[Web interface edit records]
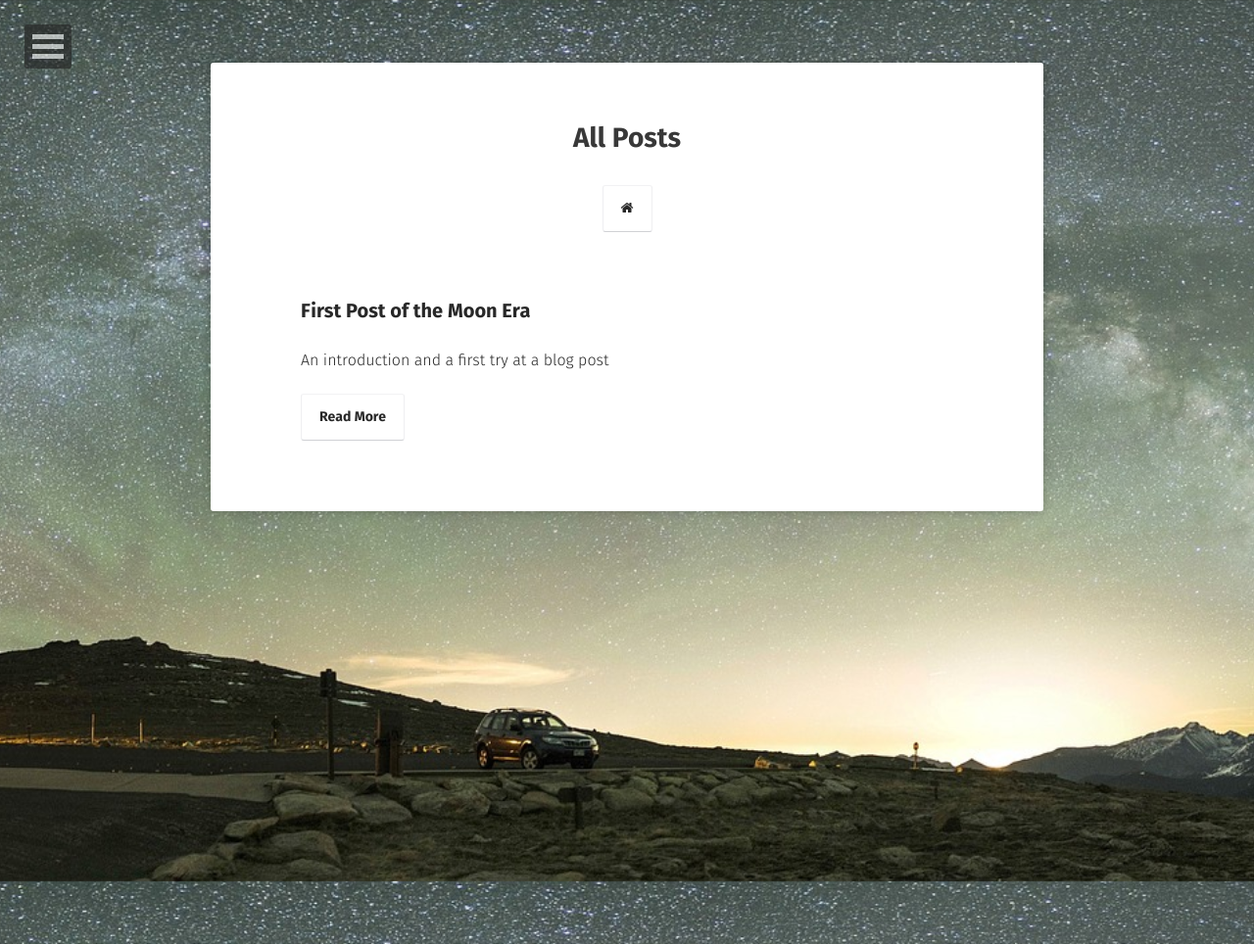
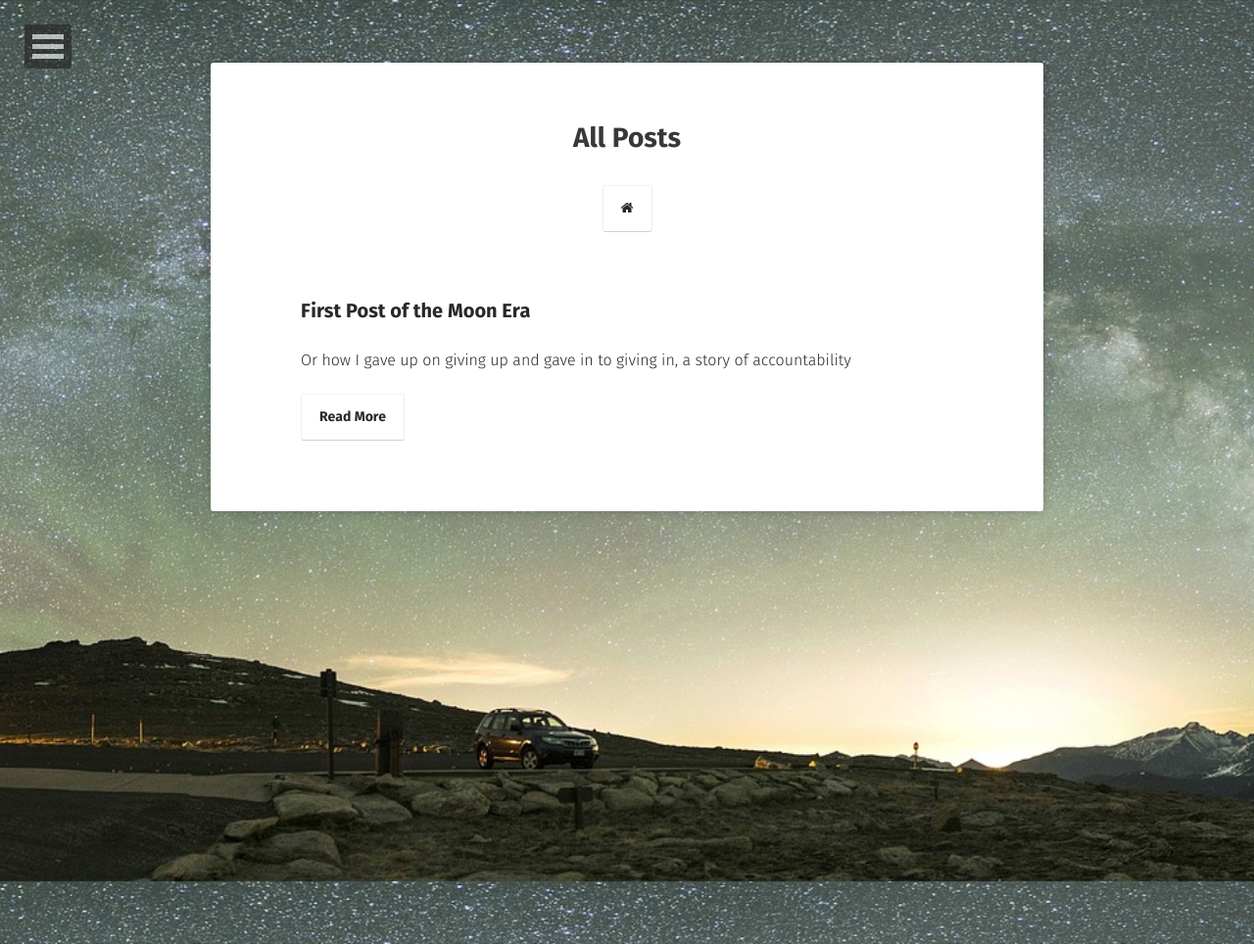
Before and after one commit to ZacharyEllison/ZacharyEllison.github.io, a Jekyll site: the page built from posts/index.md, in a window 1280 px wide. Shown: the whole page at 98% size. Built offline with Jekyll 4.4.1, drawn with Linux system fonts in a browser that asks for light colours; some web fonts are replaced.

Commit message:
changed description for fun

```diff
--- a/_posts/2018-03-03-Moon-Era-One.md
+++ b/_posts/2018-03-03-Moon-Era-One.md
@@ -2,7 +2,7 @@
 layout: post
 title: "First Post of the Moon Era"
 date: 2018-03-03
-excerpt: "An introduction and a first try at a blog post"
+excerpt: "Or how I gave up on giving up and gave in to giving in, a story of accountability"
 tags: [intro post, test, plans]
 feature: https://cdn.pixabay.com/photo/2018/02/19/19/16/door-3165944_960_720.jpg
 comments: true
```
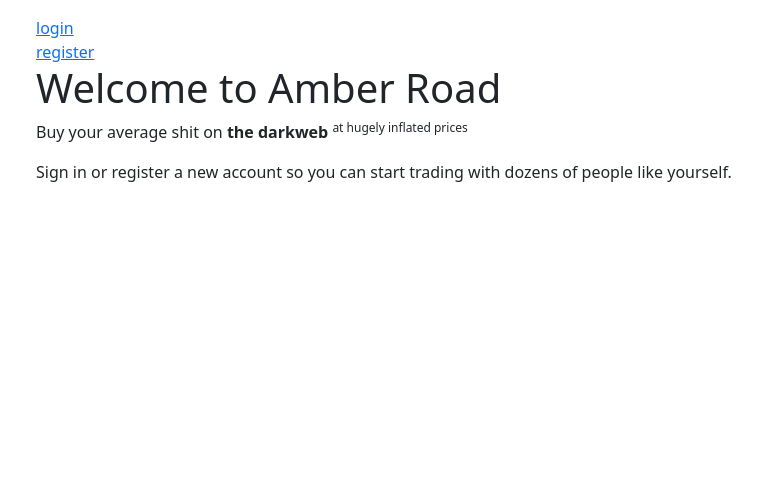
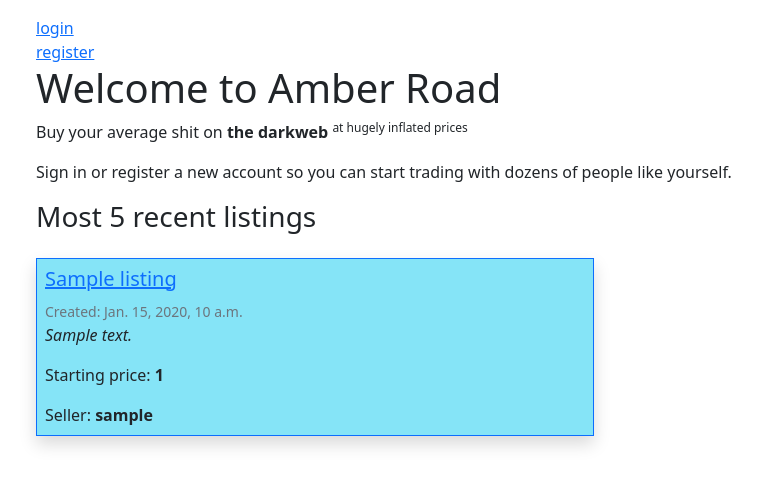
Before and after one commit to sir-ragna/auction, a Django app: page / in a window 1280 px wide. Shown: the top 487 px of the page, without its empty margins (46-808 px from the left). Run offline with Django 3.2, Linux system fonts and the light colour scheme; tables that the repository leaves empty hold one stand-in row (values such as "Sample post").

Commit message:
show the latest listings

```diff
--- a/auction/templates/index.html.j2
+++ b/auction/templates/index.html.j2
@@ -11,8 +11,20 @@
 <h1>Welcome to Amber Road</h1>
 <p>Buy your average shit on <b>the darkweb</b> <sup>at hugely inflated prices</sup><p>
 {% if user.is_authenticated %}
-    <a href="{% url 'create_listing' %}"><button class="btn btn-primary">Create a listing</button></a>
+    <a href="{% url 'create_listing' %}" class="btn btn-primary">Create a listing</a>
 {% else %}
 <p>Sign in or register a new account so you can start trading with dozens of people like yourself.</p>
 {% endif %}
+<h3>Most 5 recent listings</h3>
+
+{% for listing in top_five %}
+<div class="col-6 border border-primary my-4 p-2 shadow bg-info bg-opacity-50"">
+    <a href="permalink"><h5>{{ listing.title }}</h5></a>
+    <small class="text-muted">Created: {{ listing.date_created }}</small>
+    <p><i>{{ listing.description }}</i></p>
+    <p>Starting price: <b>{{ listing.starting_bid }}</b></p>
+    <span>Seller: <b>{{ listing.seller }}</b></span>
+</div>
+{% endfor %}
+
 {% endblock content %}
--- a/auction/views.py
+++ b/auction/views.py
@@ -10,9 +10,11 @@ from django.contrib import auth
 # having collisions with other functions called 'login' or 'authenticate'.
 
 from . import forms
+from . import models
 
 def index(request):
-    return render(request, "index.html.j2")
+    top_five = models.Listing.objects.order_by("-id")[:5]
+    return render(request, "index.html.j2", {'top_five': top_five})
 
 def register(request):
     if request.method == 'POST':
```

(What you should do) Look through the data above. Find each line with the string "request" and copy it.

(The answer)
 def index(request):
-    return render(request, "index.html.j2")
+    return render(request, "index.html.j2", {'top_five': top_five})
 def register(request):
     if request.method == 'POST':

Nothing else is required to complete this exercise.